[Opening Supplied data section]
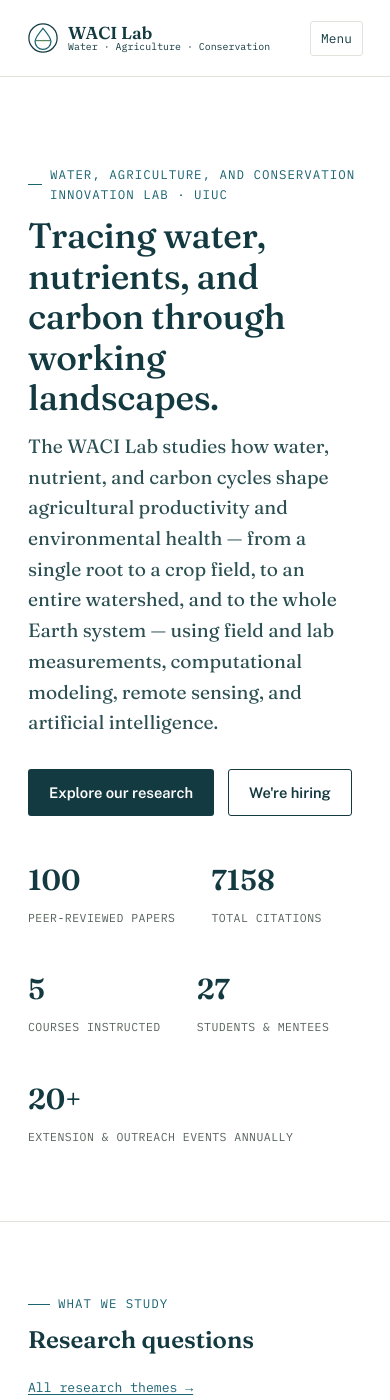
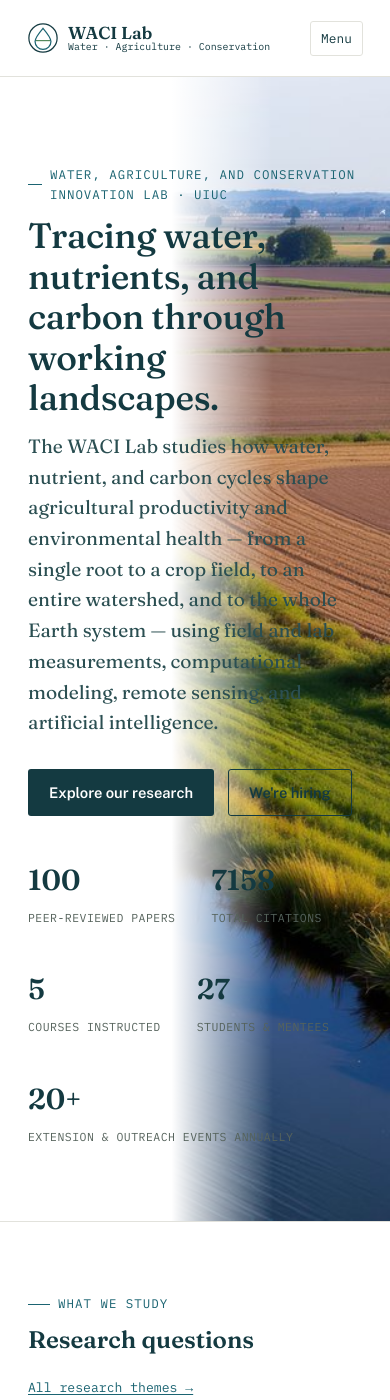
Before and after one commit to WACI-Lab/waci-lab.github.io, a Jekyll site: the page built from index.html, in a window 390 px wide and 1400 px high. Built offline with Jekyll 4.4.1, drawn with Linux system fonts in a browser that asks for light colours.

Commit message:
Keep hero photo visible on mobile, cropped to its right-hand side
Replaces the previous fix (hiding the photo entirely below 700px) with a
better one: keep it visible, but pin object-position to the photo's
right-hand side (river bend + fields, not empty sky) instead of center.
The visible sliver is still narrow on very tall mobile layouts, but it's
now always a recognizable, deliberately-chosen region -- the same part
desktop's gradient already emphasizes -- rather than an arbitrary center
crop or nothing at all. Desktop is unaffected.

Co-Authored-By: Claude Sonnet 5 <noreply@anthropic.com>

```diff
--- a/assets/css/main.css
+++ b/assets/css/main.css
@@ -263,11 +263,12 @@ nav.primary-nav .submenu a:hover { background: var(--bg-mist); color: var(--ink)
   /* On narrow screens the hero text stack (h1 + lede + 5 stats) makes the
      section very tall relative to its width, which forces this
      object-fit:cover photo into a portrait-ish box -- only a thin sliver
-     of it stays visible. It was already ~half-hidden behind the gradient
-     above even on desktop, so dropping it here (falls back to the plain
-     --bg color already used at the gradient's left edge) is a smaller
-     visual change than showing a heavily cropped, distorted photo. */
-  .hero-photo-bg { display: none; }
+     of it stays visible either way. Rather than hide it, pin the crop to
+     the photo's right-hand side (river bend + fields, not empty sky) so
+     that sliver is always something recognizable -- same region desktop's
+     gradient already emphasizes by fading the photo in toward the right.
+     Vertical position matches the source article's own object-position. */
+  .hero-photo-bg img { object-position: right 35%; }
 }
 .hero .wrap { position: relative; z-index: 1; }
 .hero-inner { max-width: 720px; }
```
[Closing Supplied data section]
- **Brief**
Apart from the pictures, all of the data should be repeated exactly.

- **Exercise result**
Before and after one commit to WACI-Lab/waci-lab.github.io, a Jekyll site: the page built from index.html, in a window 390 px wide and 1400 px high. Built offline with Jekyll 4.4.1, drawn with Linux system fonts in a browser that asks for light colours.

Commit message:
Keep hero photo visible on mobile, cropped to its right-hand side
Replaces the previous fix (hiding the photo entirely below 700px) with a
better one: keep it visible, but pin object-position to the photo's
right-hand side (river bend + fields, not empty sky) instead of center.
The visible sliver is still narrow on very tall mobile layouts, but it's
now always a recognizable, deliberately-chosen region -- the same part
desktop's gradient already emphasizes -- rather than an arbitrary center
crop or nothing at all. Desktop is unaffected.

Co-Authored-By: Claude Sonnet 5 <noreply@anthropic.com>

```diff
--- a/assets/css/main.css
+++ b/assets/css/main.css
@@ -263,11 +263,12 @@ nav.primary-nav .submenu a:hover { background: var(--bg-mist); color: var(--ink)
   /* On narrow screens the hero text stack (h1 + lede + 5 stats) makes the
      section very tall relative to its width, which forces this
      object-fit:cover photo into a portrait-ish box -- only a thin sliver
-     of it stays visible. It was already ~half-hidden behind the gradient
-     above even on desktop, so dropping it here (falls back to the plain
-     --bg color already used at the gradient's left edge) is a smaller
-     visual change than showing a heavily cropped, distorted photo. */
-  .hero-photo-bg { display: none; }
+     of it stays visible either way. Rather than hide it, pin the crop to
+     the photo's right-hand side (river bend + fields, not empty sky) so
+     that sliver is always something recognizable -- same region desktop's
+     gradient already emphasizes by fading the photo in toward the right.
+     Vertical position matches the source article's own object-position. */
+  .hero-photo-bg img { object-position: right 35%; }
 }
 .hero .wrap { position: relative; z-index: 1; }
 .hero-inner { max-width: 720px; }
```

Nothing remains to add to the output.